According to, a website that ranks colleges and salaries of their graduates, the starting salary of a student graduating from Geneseo is $37,500, an amount that lands them 12th on the list of the 15 schools in the State University of New York system. SUNY Maritime College is first with $59,400. There is good news, though. The mid-career salary for Geneseo grads is $76,800, which lands the school fifth on the list. Maritime again tops this list at $116,000.

To be clear, I am not saying you should pursue more schooling after your undergraduate studies. I am saying just the opposite. Because, again, if you were to get a master’s degree, that market will be relatively just as saturated as the one before.

For some reason, vocational jobs get a bad rap, like a person has failed if they end up working on their hands and knees. They are jobs for the “screw-ups.” Well, do you know how to build a home or wire a house or fix the broken pipe under your sink? I certainly do not.

According to, the median salaries for some vocational jobs are as follows: A painter earns $35,430, a plumber earns $47,750, an electrician earns $49,320 and a construction manager earns $84,240. These are the medians, but they are all at or above what students are set to make after graduating from Geneseo.

It should also be noted that most of the salary ranges for these jobs topped out at over $100,000, well above what we are told we will make in the middle of our career. Assuming they didn’t attend college before entering the vocational work force, these workers have zero debt.

One of the most practical jobs out there, although it requires at least an associate’s degree, is nursing. There is always a demand for nurses, and the room to move up the career ladder or increase your pay is immense.

I guess the main argument to essentially denounce my own education is that it should be more visible to high school students how worthwhile working can be without ever setting foot in a college classroom. I know that it was made clear to me that college was the only way to be successful.

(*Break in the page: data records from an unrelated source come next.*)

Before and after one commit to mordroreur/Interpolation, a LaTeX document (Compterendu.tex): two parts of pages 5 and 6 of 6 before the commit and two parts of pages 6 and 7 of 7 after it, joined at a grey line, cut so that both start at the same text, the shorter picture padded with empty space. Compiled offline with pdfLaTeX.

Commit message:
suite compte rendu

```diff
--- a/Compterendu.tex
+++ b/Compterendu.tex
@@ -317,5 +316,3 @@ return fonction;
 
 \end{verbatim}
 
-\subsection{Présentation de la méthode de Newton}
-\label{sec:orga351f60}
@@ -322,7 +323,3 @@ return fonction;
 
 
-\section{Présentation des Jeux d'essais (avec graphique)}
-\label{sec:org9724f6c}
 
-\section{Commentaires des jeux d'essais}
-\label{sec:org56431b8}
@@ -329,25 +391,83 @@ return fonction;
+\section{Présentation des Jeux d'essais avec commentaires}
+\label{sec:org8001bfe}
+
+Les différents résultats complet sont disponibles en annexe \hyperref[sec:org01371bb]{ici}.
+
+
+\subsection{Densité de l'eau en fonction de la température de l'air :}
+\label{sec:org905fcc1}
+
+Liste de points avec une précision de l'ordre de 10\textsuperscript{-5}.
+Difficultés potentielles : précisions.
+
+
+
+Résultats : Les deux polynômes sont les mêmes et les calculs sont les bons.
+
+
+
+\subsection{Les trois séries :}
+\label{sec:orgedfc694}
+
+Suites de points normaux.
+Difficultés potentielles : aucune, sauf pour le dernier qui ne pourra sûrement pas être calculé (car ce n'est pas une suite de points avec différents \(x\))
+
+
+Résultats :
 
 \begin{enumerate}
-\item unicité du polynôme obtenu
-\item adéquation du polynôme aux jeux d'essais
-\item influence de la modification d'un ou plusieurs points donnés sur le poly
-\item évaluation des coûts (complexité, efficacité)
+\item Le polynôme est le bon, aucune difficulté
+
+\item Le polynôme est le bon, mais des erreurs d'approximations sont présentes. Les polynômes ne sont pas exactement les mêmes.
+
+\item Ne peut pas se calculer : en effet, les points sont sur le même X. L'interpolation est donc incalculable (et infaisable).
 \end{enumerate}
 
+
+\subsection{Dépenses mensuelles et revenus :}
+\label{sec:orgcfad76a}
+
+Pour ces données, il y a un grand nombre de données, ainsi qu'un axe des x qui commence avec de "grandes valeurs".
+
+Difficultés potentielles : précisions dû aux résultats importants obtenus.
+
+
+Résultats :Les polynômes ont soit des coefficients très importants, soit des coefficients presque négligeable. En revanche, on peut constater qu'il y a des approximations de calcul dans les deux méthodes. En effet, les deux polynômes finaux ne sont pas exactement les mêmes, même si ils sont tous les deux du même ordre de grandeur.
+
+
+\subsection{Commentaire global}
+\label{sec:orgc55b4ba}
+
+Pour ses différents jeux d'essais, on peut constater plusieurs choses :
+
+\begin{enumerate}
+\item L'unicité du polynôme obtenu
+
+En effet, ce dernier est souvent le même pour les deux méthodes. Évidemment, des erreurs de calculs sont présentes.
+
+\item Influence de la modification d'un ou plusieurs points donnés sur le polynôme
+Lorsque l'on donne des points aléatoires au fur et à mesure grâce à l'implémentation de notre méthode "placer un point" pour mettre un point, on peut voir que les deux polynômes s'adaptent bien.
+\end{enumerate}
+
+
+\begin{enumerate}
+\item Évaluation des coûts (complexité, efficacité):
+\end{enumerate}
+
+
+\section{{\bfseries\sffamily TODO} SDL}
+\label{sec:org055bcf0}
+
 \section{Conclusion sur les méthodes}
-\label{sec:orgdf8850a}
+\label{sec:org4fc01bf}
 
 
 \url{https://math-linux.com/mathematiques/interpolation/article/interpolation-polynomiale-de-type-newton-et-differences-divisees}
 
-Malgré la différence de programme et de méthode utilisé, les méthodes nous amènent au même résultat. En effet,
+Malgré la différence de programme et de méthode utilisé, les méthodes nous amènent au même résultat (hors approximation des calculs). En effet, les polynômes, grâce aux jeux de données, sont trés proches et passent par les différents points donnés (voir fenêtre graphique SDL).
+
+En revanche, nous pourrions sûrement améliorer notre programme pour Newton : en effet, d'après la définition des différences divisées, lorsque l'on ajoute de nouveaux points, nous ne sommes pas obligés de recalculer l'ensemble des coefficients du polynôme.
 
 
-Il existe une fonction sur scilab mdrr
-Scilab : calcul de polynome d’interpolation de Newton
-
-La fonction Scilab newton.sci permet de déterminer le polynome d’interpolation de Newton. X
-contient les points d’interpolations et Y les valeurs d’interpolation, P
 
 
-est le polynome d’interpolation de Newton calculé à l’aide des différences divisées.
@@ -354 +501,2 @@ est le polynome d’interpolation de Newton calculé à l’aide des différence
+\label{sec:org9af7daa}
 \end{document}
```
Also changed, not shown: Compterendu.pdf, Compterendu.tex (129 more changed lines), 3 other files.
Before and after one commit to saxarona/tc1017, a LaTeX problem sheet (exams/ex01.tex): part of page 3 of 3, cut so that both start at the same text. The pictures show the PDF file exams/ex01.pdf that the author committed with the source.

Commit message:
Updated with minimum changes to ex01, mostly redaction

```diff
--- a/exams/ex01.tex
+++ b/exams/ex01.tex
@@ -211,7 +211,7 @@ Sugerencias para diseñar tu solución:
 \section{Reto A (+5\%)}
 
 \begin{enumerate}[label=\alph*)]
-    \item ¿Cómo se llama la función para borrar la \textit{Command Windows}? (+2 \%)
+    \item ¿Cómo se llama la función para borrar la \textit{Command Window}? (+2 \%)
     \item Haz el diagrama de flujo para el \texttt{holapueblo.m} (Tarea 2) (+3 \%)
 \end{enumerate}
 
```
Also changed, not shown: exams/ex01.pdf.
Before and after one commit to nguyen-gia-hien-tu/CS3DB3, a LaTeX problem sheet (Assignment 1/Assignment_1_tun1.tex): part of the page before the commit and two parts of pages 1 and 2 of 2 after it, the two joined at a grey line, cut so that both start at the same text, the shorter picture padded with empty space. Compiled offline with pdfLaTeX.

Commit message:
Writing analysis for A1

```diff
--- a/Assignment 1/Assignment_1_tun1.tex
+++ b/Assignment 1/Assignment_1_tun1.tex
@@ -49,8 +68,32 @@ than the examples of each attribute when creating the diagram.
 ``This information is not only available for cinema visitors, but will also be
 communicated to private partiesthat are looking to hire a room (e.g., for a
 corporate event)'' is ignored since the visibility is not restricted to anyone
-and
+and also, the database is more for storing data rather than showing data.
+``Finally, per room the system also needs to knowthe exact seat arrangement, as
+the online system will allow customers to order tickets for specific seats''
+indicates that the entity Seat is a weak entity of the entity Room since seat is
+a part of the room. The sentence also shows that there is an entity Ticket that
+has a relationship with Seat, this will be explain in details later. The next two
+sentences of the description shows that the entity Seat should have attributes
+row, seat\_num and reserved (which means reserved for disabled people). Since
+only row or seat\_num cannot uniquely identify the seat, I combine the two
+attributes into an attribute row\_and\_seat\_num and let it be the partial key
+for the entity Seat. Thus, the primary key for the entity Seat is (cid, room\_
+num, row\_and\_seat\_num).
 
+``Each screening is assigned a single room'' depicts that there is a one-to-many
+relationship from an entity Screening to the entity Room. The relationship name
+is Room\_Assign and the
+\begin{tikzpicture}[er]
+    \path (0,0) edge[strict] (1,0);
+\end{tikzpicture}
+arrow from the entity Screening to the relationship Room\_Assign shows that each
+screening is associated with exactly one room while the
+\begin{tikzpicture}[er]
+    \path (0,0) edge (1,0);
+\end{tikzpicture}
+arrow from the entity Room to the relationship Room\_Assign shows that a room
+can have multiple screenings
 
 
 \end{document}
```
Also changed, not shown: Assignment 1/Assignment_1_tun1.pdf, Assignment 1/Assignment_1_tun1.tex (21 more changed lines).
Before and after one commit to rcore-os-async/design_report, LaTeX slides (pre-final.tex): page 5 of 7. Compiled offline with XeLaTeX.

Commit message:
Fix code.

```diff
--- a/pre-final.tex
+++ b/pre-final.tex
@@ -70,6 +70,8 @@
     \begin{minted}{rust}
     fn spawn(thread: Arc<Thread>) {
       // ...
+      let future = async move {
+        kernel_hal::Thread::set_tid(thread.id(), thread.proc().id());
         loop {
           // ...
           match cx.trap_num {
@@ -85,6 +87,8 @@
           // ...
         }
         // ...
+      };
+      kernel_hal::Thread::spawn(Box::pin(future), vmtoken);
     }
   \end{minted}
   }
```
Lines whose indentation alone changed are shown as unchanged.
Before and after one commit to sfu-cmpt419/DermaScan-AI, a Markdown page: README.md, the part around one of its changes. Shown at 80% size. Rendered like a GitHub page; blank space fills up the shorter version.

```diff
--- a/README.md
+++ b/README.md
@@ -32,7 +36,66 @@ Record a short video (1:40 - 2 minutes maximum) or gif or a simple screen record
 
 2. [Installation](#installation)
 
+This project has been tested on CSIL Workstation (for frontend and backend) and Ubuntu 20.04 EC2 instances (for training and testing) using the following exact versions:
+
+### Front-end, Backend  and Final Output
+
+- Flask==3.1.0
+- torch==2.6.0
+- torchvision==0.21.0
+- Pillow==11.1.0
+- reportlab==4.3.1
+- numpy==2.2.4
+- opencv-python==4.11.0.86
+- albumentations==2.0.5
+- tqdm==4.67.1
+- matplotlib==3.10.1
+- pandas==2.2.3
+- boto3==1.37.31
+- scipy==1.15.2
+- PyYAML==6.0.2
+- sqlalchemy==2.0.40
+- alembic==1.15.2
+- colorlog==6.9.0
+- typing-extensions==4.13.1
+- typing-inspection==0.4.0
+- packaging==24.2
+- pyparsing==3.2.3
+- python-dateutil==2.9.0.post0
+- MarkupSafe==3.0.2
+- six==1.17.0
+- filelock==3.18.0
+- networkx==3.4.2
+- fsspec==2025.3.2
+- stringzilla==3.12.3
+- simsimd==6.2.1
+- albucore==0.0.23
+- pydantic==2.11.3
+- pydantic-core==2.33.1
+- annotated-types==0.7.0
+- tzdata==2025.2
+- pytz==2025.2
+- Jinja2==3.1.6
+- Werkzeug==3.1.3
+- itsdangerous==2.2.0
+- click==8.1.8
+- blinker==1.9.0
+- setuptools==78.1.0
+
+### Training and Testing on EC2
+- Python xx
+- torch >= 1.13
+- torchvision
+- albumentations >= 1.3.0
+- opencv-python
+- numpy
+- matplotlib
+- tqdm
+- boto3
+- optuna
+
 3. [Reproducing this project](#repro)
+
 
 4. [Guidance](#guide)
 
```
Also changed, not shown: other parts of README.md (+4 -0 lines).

When you think about it, there is some irony around all of this. Those with degrees work in buildings that have flooring, electricity, drywall and plumbing. So without these laborers that are essentially pushed aside in society, we wouldn’t even have an office to hang our diploma.